Then the CNP sat down and asked me about the coughing - did it happen only at night, what did it sound like, etc. When I inquired about the line of questioning, she explained that my daughter's chest sounded perfectly clear. She brought up my daughter's online medicine list and said that perhaps we needed to schedule an asthma check-up to make sure her symptoms were controlled. I corrected her and explained the steroid medications she was seeing were from the croup this past winter and I had repeatedly asked the staff to remove them from the active list.
"So your daughter isn't diagnosed with asthma?", the Nurse Practitioner inquired.
"No. She never has been. Her brother has an asthma diagnosis, but I never saw those symptoms in her." I explained.

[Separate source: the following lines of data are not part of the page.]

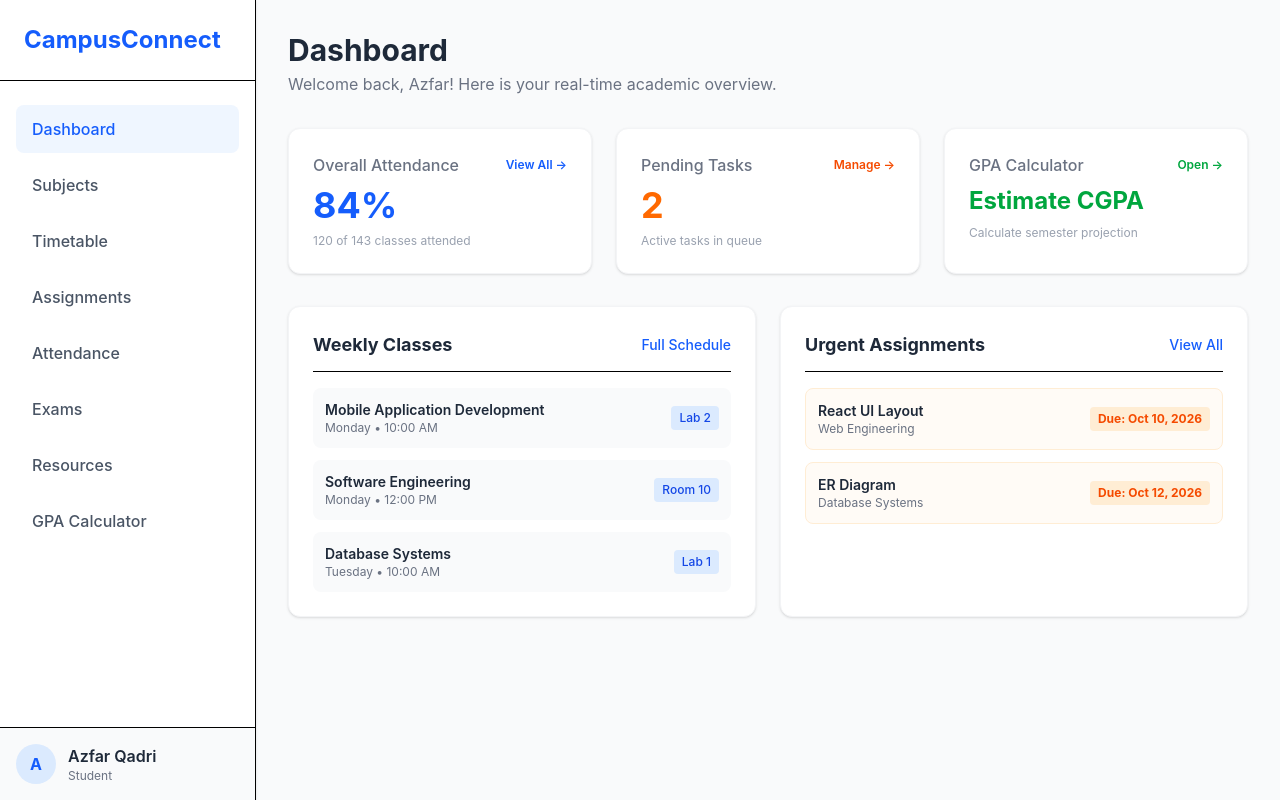
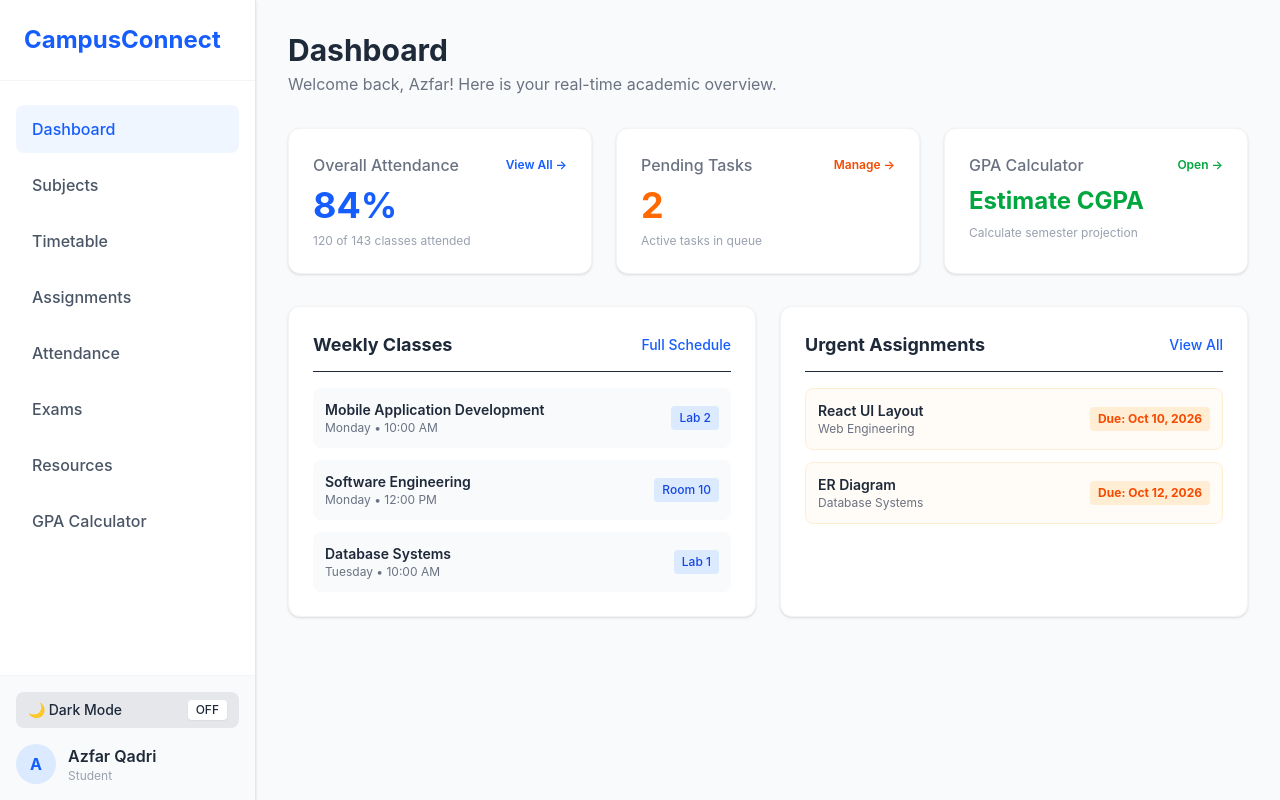
Before and after one commit to azfarx20s/CampusConnect, a React (Vite) app: page / in a window 1280 px wide. Built offline with nearby package versions, Linux system fonts and the light colour scheme.

Commit message:
Fix: Enable Tailwind v4 class-based dark mode toggle

```diff
--- a/src/App.jsx
+++ b/src/App.jsx
@@ -8,7 +8,6 @@ import Exams from './pages/Exams';
 import Attendance from './pages/Attendance';
 import GPACalculator from './pages/GPACalculator';
 
-// Mock Data Imports
 import {
   initialAssignments,
   attendanceData,
@@ -19,13 +18,26 @@ import {
 function App() {
   const [currentView, setCurrentView] = useState('Dashboard');
 
-  // Initialize state from LocalStorage, falling back to initialAssignments
+  // Theme State
+  const [darkMode, setDarkMode] = useState(() => {
+    return localStorage.getItem('campusconnect_theme') === 'dark';
+  });
+
+  // Synchronize with root <html> element and LocalStorage
+  useEffect(() => {
+    if (darkMode) {
+      document.documentElement.classList.add('dark');
+    } else {
+      document.documentElement.classList.remove('dark');
+    }
+    localStorage.setItem('campusconnect_theme', darkMode ? 'dark' : 'light');
+  }, [darkMode]);
+
   const [assignments, setAssignments] = useState(() => {
     const savedTasks = localStorage.getItem('campusconnect_assignments');
     return savedTasks ? JSON.parse(savedTasks) : initialAssignments;
   });
 
-  // Automatically sync to LocalStorage whenever assignments change
   useEffect(() => {
     localStorage.setItem('campusconnect_assignments', JSON.stringify(assignments));
   }, [assignments]);
@@ -59,8 +71,13 @@ function App() {
   };
 
   return (
-    <div className="flex h-screen bg-gray-50 font-sans">
-      <Sidebar currentView={currentView} setCurrentView={setCurrentView} />
+    <div className="flex h-screen font-sans bg-gray-50 dark:bg-gray-900 text-gray-800 dark:text-gray-100 transition-colors duration-200">
+      <Sidebar
+        currentView={currentView}
+        setCurrentView={setCurrentView}
+        darkMode={darkMode}
+        setDarkMode={setDarkMode}
+      />
       <main className="flex-1 p-8 overflow-y-auto">
         {renderView()}
       </main>
--- a/src/components/sidebar.jsx
+++ b/src/components/sidebar.jsx
@@ -1,15 +1,16 @@
 import React from 'react';
 
-// We added props (currentView, setCurrentView) to talk to App.jsx
-function Sidebar({ currentView, setCurrentView }) {
+function Sidebar({ currentView, setCurrentView, darkMode, setDarkMode }) {
   const menuItems = ['Dashboard', 'Subjects', 'Timetable', 'Assignments', 'Attendance', 'Exams', 'Resources', 'GPA Calculator'];
 
   return (
-    <div className="w-64 bg-white border-r h-screen flex flex-col shadow-sm">
-      <div className="p-6 border-b">
-        <h2 className="text-2xl font-bold text-blue-600">CampusConnect</h2>
+    <div className="w-64 border-r border-gray-200 dark:border-gray-800 h-screen flex flex-col shadow-sm bg-white dark:bg-gray-800 text-gray-800 dark:text-gray-100 transition-colors duration-200">
+      {/* Header */}
+      <div className="p-6 border-b border-gray-100 dark:border-gray-700">
+        <h2 className="text-2xl font-bold text-blue-600 dark:text-blue-400">CampusConnect</h2>
       </div>
 
+      {/* Navigation links */}
       <nav className="flex-1 px-4 py-6 space-y-2 overflow-y-auto">
         {menuItems.map((item) => (
           <button
@@ -17,8 +18,8 @@ function Sidebar({ currentView, setCurrentView }) {
             onClick={() => setCurrentView(item)}
             className={`w-full text-left px-4 py-3 rounded-lg font-medium transition-colors ${
               currentView === item
-                ? 'bg-blue-50 text-blue-600'
-                : 'text-gray-600 hover:bg-gray-50 hover:text-blue-600'
+                ? 'bg-blue-50 dark:bg-blue-900/50 text-blue-600 dark:text-blue-400'
+                : 'text-gray-600 dark:text-gray-300 hover:bg-gray-50 dark:hover:bg-gray-700 hover:text-blue-600 dark:hover:text-blue-400'
             }`}
           >
             {item}
@@ -26,14 +27,26 @@ function Sidebar({ currentView, setCurrentView }) {
         ))}
       </nav>
 
-      <div className="p-4 border-t bg-gray-50">
-        <div className="flex items-center gap-3">
-          <div className="w-10 h-10 bg-blue-100 text-blue-600 rounded-full flex items-center justify-center font-bold">
+      {/* Theme Toggle & User Info */}
+      <div className="p-4 border-t border-gray-100 dark:border-gray-700 bg-gray-50 dark:bg-gray-800/80 space-y-3">
+        {/* Dedicated Theme Toggle Button */}
+        <button
+          onClick={() => setDarkMode(!darkMode)}
+          className="w-full flex items-center justify-between px-3 py-2 rounded-lg bg-gray-200 dark:bg-gray-700 text-gray-800 dark:text-gray-200 font-medium text-sm hover:bg-gray-300 dark:hover:bg-gray-600 transition-colors"
+        >
+          <span>{darkMode ? '☀️ Light Mode' : '🌙 Dark Mode'}</span>
+          <span className="text-xs bg-white dark:bg-gray-900 px-2 py-0.5 rounded shadow-xs">
+            {darkMode ? 'ON' : 'OFF'}
+          </span>
+        </button>
+
+        <div className="flex items-center gap-3 pt-1">
+          <div className="w-10 h-10 bg-blue-100 dark:bg-blue-900 text-blue-600 dark:text-blue-300 rounded-full flex items-center justify-center font-bold">
             A
           </div>
           <div>
-            <p className="font-semibold text-gray-800">Azfar Qadri</p>
-            <p className="text-xs text-gray-500">Student</p>
+            <p className="font-semibold text-gray-800 dark:text-gray-100">Azfar Qadri</p>
+            <p className="text-xs text-gray-400">Student</p>
           </div>
         </div>
       </div>
--- a/src/index.css
+++ b/src/index.css
@@ -1 +1,4 @@
 @import "tailwindcss";
+
+/* Force Tailwind v4 to toggle dark mode via the .dark HTML class */
+@variant dark (&:where(.dark, .dark *));
--- a/src/pages/Dashboard.jsx
+++ b/src/pages/Dashboard.jsx
@@ -1,86 +1,77 @@
 import React from 'react';
 
 function Dashboard({ assignments = [], attendanceData = [], examsData = [], timetableData = [], setCurrentView }) {
-  // 1. Calculate Live Overall Attendance Average
   const totalAttended = attendanceData.reduce((acc, curr) => acc + curr.attended, 0);
   const totalClasses = attendanceData.reduce((acc, curr) => acc + curr.total, 0);
   const overallAttendance = totalClasses > 0 ? Math.round((totalAttended / totalClasses) * 100) : 0;
-
-  // 2. Count Pending Assignments
   const pendingCount = assignments.length;
 
   return (
     <div className="max-w-6xl mx-auto space-y-8">
       <header>
-        <h1 className="text-3xl font-bold text-gray-800">Dashboard</h1>
-        <p className="text-gray-500 mt-1">Welcome back, Azfar! Here is your real-time academic overview.</p>
+        <h1 className="text-3xl font-bold text-gray-800 dark:text-white">Dashboard</h1>
+        <p className="text-gray-500 dark:text-gray-400 mt-1">Welcome back, Azfar! Here is your real-time academic overview.</p>
       </header>
 
       {/* Top Summary Cards */}
       <div className="grid grid-cols-1 md:grid-cols-3 gap-6">
-        {/* Live Attendance */}
+        {/* Attendance Card */}
         <div
           onClick={() => setCurrentView('Attendance')}
-          className="bg-white p-6 rounded-xl shadow-sm border border-gray-100 hover:shadow-md transition-all cursor-pointer group"
+          className="bg-white dark:bg-gray-800 p-6 rounded-xl shadow-sm border border-gray-100 dark:border-gray-700 hover:shadow-md transition-all cursor-pointer group"
         >
           <div className="flex justify-between items-center mb-2">
-            <h3 className="text-gray-500 font-medium">Overall Attendance</h3>
-            <span className="text-xs text-blue-600 font-semibold group-hover:underline">View All →</span>
+            <h3 className="text-gray-500 dark:text-gray-400 font-medium">Overall Attendance</h3>
+            <span className="text-xs text-blue-600 dark:text-blue-400 font-semibold group-hover:underline">View All →</span>
           </div>
-          <p className={`text-4xl font-bold ${overallAttendance >= 75 ? 'text-blue-600' : 'text-red-500'}`}>
+          <p className={`text-4xl font-bold ${overallAttendance >= 75 ? 'text-blue-600 dark:text-blue-400' : 'text-red-500'}`}>
             {overallAttendance}%
           </p>
-          <p className="text-xs text-gray-400 mt-2">{totalAttended} of {totalClasses} classes attended</p>
+          <p className="text-xs text-gray-400 dark:text-gray-500 mt-2">{totalAttended} of {totalClasses} classes attended</p>
         </div>
 
-        {/* Pending Assignments */}
+        {/* Pending Tasks Card */}
         <div
           onClick={() => setCurrentView('Assignments')}
-          className="bg-white p-6 rounded-xl shadow-sm border border-gray-100 hover:shadow-md transition-all cursor-pointer group"
+          className="bg-white dark:bg-gray-800 p-6 rounded-xl shadow-sm border border-gray-100 dark:border-gray-700 hover:shadow-md transition-all cursor-pointer group"
         >
           <div className="flex justify-between items-center mb-2">
-            <h3 className="text-gray-500 font-medium">Pending Tasks</h3>
-            <span className="text-xs text-orange-600 font-semibold group-hover:underline">Manage →</span>
+            <h3 className="text-gray-500 dark:text-gray-400 font-medium">Pending Tasks</h3>
+            <span className="text-xs text-orange-600 dark:text-orange-400 font-semibold group-hover:underline">Manage →</span>
           </div>
           <p className="text-4xl font-bold text-orange-500">{pendingCount}</p>
-          <p className="text-xs text-gray-400 mt-2">Active tasks in queue</p>
+          <p className="text-xs text-gray-400 dark:text-gray-500 mt-2">Active tasks in queue</p>
         </div>
 
-        {/* GPA Shortcut */}
+        {/* GPA Shortcut Card */}
         <div
           onClick={() => setCurrentView('GPA Calculator')}
-          className="bg-white p-6 rounded-xl shadow-sm border border-gray-100 hover:shadow-md transition-all cursor-pointer group"
+          className="bg-white dark:bg-gray-800 p-6 rounded-xl shadow-sm border border-gray-100 dark:border-gray-700 hover:shadow-md transition-all cursor-pointer group"
         >
           <div className="flex justify-between items-center mb-2">
-            <h3 className="text-gray-500 font-medium">GPA Calculator</h3>
-            <span className="text-xs text-green-600 font-semibold group-hover:underline">Open →</span>
+            <h3 className="text-gray-500 dark:text-gray-400 font-medium">GPA Calculator</h3>
+            <span className="text-xs text-green-600 dark:text-green-400 font-semibold group-hover:underline">Open →</span>
           </div>
-          <p className="text-2xl font-bold text-green-600 mt-1">Estimate CGPA</p>
-          <p className="text-xs text-gray-400 mt-2">Calculate semester projection</p>
+          <p className="text-2xl font-bold text-green-600 dark:text-green-400 mt-1">Estimate CGPA</p>
+          <p className="text-xs text-gray-400 dark:text-gray-500 mt-2">Calculate semester projection</p>
         </div>
       </div>
 
-      {/* Dynamic Content Grid */}
+      {/* Bottom Section */}
       <div className="grid grid-cols-1 lg:grid-cols-2 gap-6">
-        {/* Upcoming Classes Summary */}
-        <div className="bg-white p-6 rounded-xl shadow-sm border border-gray-100">
-          <div className="flex justify-between items-center mb-4 border-b pb-3">
-            <h3 className="text-lg font-bold text-gray-800">Weekly Classes</h3>
-            <button
-              onClick={() => setCurrentView('Timetable')}
-              className="text-sm text-blue-600 hover:underline font-medium"
-            >
-              Full Schedule
-            </button>
+        <div className="bg-white dark:bg-gray-800 p-6 rounded-xl shadow-sm border border-gray-100 dark:border-gray-700">
+          <div className="flex justify-between items-center mb-4 border-b dark:border-gray-700 pb-3">
+            <h3 className="text-lg font-bold text-gray-800 dark:text-white">Weekly Classes</h3>
+            <button onClick={() => setCurrentView('Timetable')} className="text-sm text-blue-600 dark:text-blue-400 hover:underline font-medium">Full Schedule</button>
           </div>
           <div className="space-y-3">
             {timetableData.slice(0, 3).map((item) => (
-              <div key={item.id} className="flex justify-between items-center p-3 bg-gray-50 rounded-lg">
+              <div key={item.id} className="flex justify-between items-center p-3 bg-gray-50 dark:bg-gray-700/50 rounded-lg">
                 <div>
-                  <p className="font-semibold text-gray-800 text-sm">{item.subject}</p>
-                  <p className="text-xs text-gray-500">{item.day} • {item.time}</p>
+                  <p className="font-semibold text-gray-800 dark:text-gray-200 text-sm">{item.subject}</p>
+                  <p className="text-xs text-gray-500 dark:text-gray-400">{item.day} • {item.time}</p>
                 </div>
-                <span className="text-xs font-medium bg-blue-100 text-blue-700 px-2 py-1 rounded">
+                <span className="text-xs font-medium bg-blue-100 dark:bg-blue-900/60 text-blue-700 dark:text-blue-300 px-2 py-1 rounded">
                   {item.room}
                 </span>
               </div>
@@ -88,28 +79,22 @@ function Dashboard({ assignments = [], attendanceData = [], examsData = [], time
           </div>
         </div>
 
-        {/* Urgent Pending Assignments Preview */}
-        <div className="bg-white p-6 rounded-xl shadow-sm border border-gray-100">
-          <div className="flex justify-between items-center mb-4 border-b pb-3">
-            <h3 className="text-lg font-bold text-gray-800">Urgent Assignments</h3>
-            <button
-              onClick={() => setCurrentView('Assignments')}
-              className="text-sm text-blue-600 hover:underline font-medium"
-            >
-              View All
-            </button>
+        <div className="bg-white dark:bg-gray-800 p-6 rounded-xl shadow-sm border border-gray-100 dark:border-gray-700">
+          <div className="flex justify-between items-center mb-4 border-b dark:border-gray-700 pb-3">
+            <h3 className="text-lg font-bold text-gray-800 dark:text-white">Urgent Assignments</h3>
+            <button onClick={() => setCurrentView('Assignments')} className="text-sm text-blue-600 dark:text-blue-400 hover:underline font-medium">View All</button>
           </div>
           {assignments.length === 0 ? (
             <p className="text-sm text-gray-400 text-center py-6">No pending assignments!</p>
           ) : (
             <div className="space-y-3">
               {assignments.slice(0, 3).map((task) => (
-                <div key={task.id} className="flex justify-between items-center p-3 bg-orange-50/50 border border-orange-100 rounded-lg">
+                <div key={task.id} className="flex justify-between items-center p-3 bg-orange-50/50 dark:bg-gray-700/50 border border-orange-100 dark:border-gray-700 rounded-lg">
                   <div>
-                    <p className="font-semibold text-gray-800 text-sm">{task.title}</p>
-                    <p className="text-xs text-gray-500">{task.subject}</p>
+                    <p className="font-semibold text-gray-800 dark:text-gray-200 text-sm">{task.title}</p>
+                    <p className="text-xs text-gray-500 dark:text-gray-400">{task.subject}</p>
                   </div>
-                  <span className="text-xs font-bold text-orange-600 bg-orange-100 px-2 py-1 rounded">
+                  <span className="text-xs font-bold text-orange-600 dark:text-orange-400 bg-orange-100 dark:bg-orange-900/40 px-2 py-1 rounded">
                     Due: {task.dueDate}
                   </span>
                 </div>
```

The CNP explained that my daughter's strong allergies, a sibling with asthma, the coughing so strong it was waking her at night and more indicated the need for asthma testing. I agreed, on one condition. We had to be worked into today's schedule. I knew that between my anxiety and my daughter's constant worrying about developing more health issues that we couldn't take waiting until next week. The CNP recognized the strong anxiety in both of us and worked with the staff to allow me time to take the children for lunch and bring them back to test my daughter. My daughter is emotionally and physically challenged, but she's a very smart young lady. She immediately began questioning the testing process, what treatment would be like, would her activities be restricted. I played it off as a small chance that she would even test positive for asthma and calmed her. Inside, I was furious with myself. I had had the flu for the past week and hadn't woken for most of her "coughing fits". Nighttime coughing that wakes the child is a huge indicator of asthma and I had failed my child.
We returned after a stressful lunch and immediately began testing. I knew my daughter's tests results before the CNP gave them to us. My daughter could barely blow into the tube both before and after being administered the albuterol to open up her lungs. We moved from the testing room into an exam room and I tried to quickly work out how to handle my daughter. The CNP entered the room and Bipolar Girl immediately launched into demanding questions about her results. I begged the CNP's forgiveness for what I was about to say, then asked her to be careful how we discussed these results. I explained my daughter was intelligent and I would not withhold information from her - but she needed to digest this information slowly and calmly in order to prevent a mental health crisis.
I found the CNP to be a very kind, educated woman today who took the time to explain the symptoms and results to me today to any extent I wished to know. Before we left, she informed me she had checked with the office manager and our service-dog-in-training will be allowed to accompany my daughter on any future visits that I feel the dog is necessary to stabilize my daughter. That was when I started crying. I haven't quite quit yet.
My daughter is afraid. She's afraid she won't be able to breath, afraid she won't be able to run around in the backyard or go hiking as we have in past years.
I'm afraid. I'm afraid that the diagnosis will never stop. I'm afraid as my children age that they will be burdened, both mentally and physically, by more and more disease and depression. I'm afraid for my children as this divorce progresses. I called my estranged husband and explained both the diagnosis and how upset my daughter was to him. He choose to go play cards tonight rather than come comfort her.
Sometimes, we need stories from the special needs/autistic world that are raw, painful and powerful. Writers like myself should feel comfortable allowing the world to know that we spent the day holding our child, praying for the best and angry at a world that has been working on medicine for thousands of years but hasn't healed our children yet. For all the wonders in this world, today my daughter can't breath. And that is simply unacceptable.